Just as important, this interrogative-led question does not have a quick answer. It cannot be answered with yes, no, or maybe. The answer will necessarily be more extended than that. In my answer, I may provide some useful information, some emotion, or some insight. The odds are pretty good that my answer will contain something you can work with.
And who now has control in this conversation? You, who have asked the question “What else would you like to know?” and listened to the answer? Or the collector, who’s now doing the talking? You, the listener, have the control. If you want to maintain maximum control—and you do, of course—let the other people talk as much as they want.
One remarkably powerful, simple question is this one: “What would you like me to do?” Here, you invite the other side to indulge in what’s likely to be a weakness for talking. The answer allows you to enter their world and their vision. You may well hear something like “Well, I need you to help me solve this problem." Or you may hear a question in reply, one that may give you a world of information and that may even lay out the whole problem on the other side: “Well, if you started today, how long would it take you to have it ready?” “How long?” So the timing of the completion could be a problem!
Whose world are you entering when you ask, “What’s the biggest challenge you face right now?” The other person’s world: “Inventory control. The market is changing so fast. One week widgets seem to be in with the kids, the next week they won’t touch them. I don’t know what to do.” How’s that for fast progress in the information-gathering department? Good questions deliver such results time and time again. It’s amazing.
Now, have you noticed the main difference between these good questions and any of the previous bad questions? The good ones are led by an interrogative, not by a verb. “Who,” “what,” “when,” “where,” “why,” “how,” and “which”: These famous interrogatives are the safest questions in a negotiation.
The interrogative-led questions will paint a vision that will move the negotiation forward without the pitfalls of verb-led questions. They don’t challenge the other party. They don’t put them on the defensive. They elicit information and build vision. You have to be diligent and careful with all questions— with every word you utter—but the verb-led questions are almost all downside, while interrogative-led questions are a key means of discovery. They elicit details. They ensure thoroughness. They help the other side as well as us see what hasn’t been seen and understood before.
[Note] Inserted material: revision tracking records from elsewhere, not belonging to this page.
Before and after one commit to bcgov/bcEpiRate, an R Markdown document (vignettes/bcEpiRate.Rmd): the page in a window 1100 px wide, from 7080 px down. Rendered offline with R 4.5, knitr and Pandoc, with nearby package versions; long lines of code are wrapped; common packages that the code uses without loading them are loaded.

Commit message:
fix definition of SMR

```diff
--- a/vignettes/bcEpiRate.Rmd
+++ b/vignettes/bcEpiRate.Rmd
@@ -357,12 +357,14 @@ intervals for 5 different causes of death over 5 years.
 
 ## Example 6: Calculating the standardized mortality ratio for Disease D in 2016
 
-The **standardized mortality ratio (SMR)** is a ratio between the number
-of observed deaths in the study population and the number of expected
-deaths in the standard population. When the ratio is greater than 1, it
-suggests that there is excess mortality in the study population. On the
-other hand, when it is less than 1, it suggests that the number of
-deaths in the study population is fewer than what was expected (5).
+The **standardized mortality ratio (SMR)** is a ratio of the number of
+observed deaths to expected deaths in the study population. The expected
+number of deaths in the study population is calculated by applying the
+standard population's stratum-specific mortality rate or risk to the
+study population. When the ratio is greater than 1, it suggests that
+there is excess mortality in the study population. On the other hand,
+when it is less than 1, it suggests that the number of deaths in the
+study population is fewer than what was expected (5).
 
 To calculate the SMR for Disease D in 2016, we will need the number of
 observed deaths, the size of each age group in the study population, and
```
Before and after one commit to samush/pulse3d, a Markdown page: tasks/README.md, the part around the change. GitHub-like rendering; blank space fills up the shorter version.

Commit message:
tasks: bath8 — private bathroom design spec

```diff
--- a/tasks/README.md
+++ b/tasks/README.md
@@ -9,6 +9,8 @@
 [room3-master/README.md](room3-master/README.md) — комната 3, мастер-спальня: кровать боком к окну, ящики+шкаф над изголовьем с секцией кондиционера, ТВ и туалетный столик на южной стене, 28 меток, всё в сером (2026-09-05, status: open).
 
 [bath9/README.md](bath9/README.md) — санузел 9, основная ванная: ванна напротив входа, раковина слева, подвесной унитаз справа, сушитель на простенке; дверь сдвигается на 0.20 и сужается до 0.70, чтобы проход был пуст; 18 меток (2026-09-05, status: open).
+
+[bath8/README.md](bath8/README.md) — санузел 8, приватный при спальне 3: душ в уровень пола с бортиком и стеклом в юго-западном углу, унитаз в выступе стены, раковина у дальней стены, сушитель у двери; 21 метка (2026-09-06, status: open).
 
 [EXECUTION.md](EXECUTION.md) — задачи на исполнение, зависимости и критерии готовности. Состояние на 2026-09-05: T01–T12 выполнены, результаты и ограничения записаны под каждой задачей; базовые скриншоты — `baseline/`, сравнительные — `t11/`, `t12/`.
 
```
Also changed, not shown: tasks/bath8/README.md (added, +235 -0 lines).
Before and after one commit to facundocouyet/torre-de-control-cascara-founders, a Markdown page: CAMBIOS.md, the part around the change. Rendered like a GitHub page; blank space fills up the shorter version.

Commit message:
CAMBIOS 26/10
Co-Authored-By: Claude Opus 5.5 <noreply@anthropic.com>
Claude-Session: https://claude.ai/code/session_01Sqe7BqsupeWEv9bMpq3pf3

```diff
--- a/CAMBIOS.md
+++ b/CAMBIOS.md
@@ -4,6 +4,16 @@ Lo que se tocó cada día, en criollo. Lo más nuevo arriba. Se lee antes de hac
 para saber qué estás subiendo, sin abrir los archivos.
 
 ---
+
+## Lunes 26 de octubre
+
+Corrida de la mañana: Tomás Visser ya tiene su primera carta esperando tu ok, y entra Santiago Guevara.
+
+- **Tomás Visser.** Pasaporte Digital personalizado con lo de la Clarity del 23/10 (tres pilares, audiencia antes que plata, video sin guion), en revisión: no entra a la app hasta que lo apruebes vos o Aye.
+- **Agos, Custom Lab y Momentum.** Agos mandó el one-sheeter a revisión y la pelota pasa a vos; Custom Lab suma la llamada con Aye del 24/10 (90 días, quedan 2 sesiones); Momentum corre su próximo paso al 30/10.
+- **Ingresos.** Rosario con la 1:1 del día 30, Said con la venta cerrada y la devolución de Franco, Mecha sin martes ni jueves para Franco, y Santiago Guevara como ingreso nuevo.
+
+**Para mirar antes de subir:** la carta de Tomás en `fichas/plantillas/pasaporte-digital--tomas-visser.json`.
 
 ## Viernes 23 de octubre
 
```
Consider the following set of verb-led questions juxtaposed with a corresponding set of interrogative-led questions. In every case, which is better?
- “Is this the biggest issue we face?” versus “What is the biggest issue we face?”
- “Is this proposal tight enough for you?” versus “How can I tighten this proposal for you?”
- “Can we work on delivery dates tomorrow?” versus “When can we work on delivery dates?”
This rule about interrogative-led questions is not rocket science. Negotiators have been taught for decades to ask open-ended questions, and interrogative-led questions are simply one type of open-ended question. I emphasize the “interrogative-led” concept over the “open-ended” concept because I’ve found that it’s easier to understand and to follow in the heat of a negotiation. Generally speaking, the negotiator who frames interrogative-led questions is on the right track.
Master questions and you’ll understand how a successful negotiation really does take place in the world of the other side, not in your world. You’ll understand the necessity of creating a vision for the other side. And then a very strange and welcome phenomenon will follow: Your own neediness will fall away. You’ll feel free as a bird in a negotiation.
Copyright © 2006 by Jim Camp. From the book NO: The Only Negotiating System You Need for Work and Home by Jim Camp, published by Crown Business, a division of Random House, Inc. Reprinted with permission.